* What is required: Give the number of lines in the entries below that contain "README". Write nothing besides it.

═════ Records for the exercise ═════

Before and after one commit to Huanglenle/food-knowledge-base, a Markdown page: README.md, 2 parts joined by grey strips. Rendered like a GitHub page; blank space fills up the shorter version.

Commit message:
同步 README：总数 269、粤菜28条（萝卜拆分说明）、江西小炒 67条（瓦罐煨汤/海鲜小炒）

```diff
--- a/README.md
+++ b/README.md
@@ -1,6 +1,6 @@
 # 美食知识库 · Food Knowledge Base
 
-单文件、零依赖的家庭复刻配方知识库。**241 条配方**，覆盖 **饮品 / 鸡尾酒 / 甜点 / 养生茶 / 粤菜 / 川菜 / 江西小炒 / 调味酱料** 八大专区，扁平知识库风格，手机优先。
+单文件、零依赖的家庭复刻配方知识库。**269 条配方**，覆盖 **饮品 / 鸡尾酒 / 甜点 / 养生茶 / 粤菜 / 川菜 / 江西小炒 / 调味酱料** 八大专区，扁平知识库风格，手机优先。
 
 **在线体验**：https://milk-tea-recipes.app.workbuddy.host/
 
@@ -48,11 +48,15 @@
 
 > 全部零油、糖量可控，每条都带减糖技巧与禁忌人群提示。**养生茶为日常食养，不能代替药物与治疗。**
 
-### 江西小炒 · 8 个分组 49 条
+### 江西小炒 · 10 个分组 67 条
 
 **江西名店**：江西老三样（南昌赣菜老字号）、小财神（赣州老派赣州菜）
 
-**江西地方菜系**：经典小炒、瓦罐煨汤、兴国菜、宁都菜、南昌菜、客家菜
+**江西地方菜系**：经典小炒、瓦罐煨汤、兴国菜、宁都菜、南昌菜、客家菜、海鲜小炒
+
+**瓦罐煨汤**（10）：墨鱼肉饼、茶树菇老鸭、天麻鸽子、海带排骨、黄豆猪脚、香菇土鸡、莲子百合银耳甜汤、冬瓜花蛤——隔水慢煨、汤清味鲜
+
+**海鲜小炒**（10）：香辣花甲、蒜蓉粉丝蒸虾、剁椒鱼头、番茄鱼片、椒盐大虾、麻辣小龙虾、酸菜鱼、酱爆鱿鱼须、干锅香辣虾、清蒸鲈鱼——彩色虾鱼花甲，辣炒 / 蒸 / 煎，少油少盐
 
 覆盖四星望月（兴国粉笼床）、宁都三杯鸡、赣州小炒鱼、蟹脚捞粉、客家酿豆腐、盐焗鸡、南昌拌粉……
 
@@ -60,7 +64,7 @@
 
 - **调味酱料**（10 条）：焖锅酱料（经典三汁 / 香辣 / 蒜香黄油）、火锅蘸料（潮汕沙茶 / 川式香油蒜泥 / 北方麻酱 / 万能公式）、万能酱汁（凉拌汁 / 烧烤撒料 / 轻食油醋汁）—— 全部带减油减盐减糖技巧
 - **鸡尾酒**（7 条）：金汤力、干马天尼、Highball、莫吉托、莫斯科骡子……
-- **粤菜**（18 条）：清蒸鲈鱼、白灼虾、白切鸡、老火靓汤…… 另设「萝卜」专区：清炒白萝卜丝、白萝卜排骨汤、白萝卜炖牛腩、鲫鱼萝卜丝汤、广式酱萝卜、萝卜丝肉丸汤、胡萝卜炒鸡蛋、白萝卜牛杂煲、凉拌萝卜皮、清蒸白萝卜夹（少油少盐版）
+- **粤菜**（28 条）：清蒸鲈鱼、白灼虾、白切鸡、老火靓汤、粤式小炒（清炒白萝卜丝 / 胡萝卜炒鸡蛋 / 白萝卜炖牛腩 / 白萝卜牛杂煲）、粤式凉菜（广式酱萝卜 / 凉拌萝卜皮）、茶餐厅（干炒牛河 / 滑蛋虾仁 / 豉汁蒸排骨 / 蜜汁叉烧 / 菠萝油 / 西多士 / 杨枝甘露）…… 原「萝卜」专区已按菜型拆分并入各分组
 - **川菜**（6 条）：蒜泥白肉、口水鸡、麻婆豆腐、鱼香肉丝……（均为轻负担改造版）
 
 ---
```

═════

* Exercise answer: 4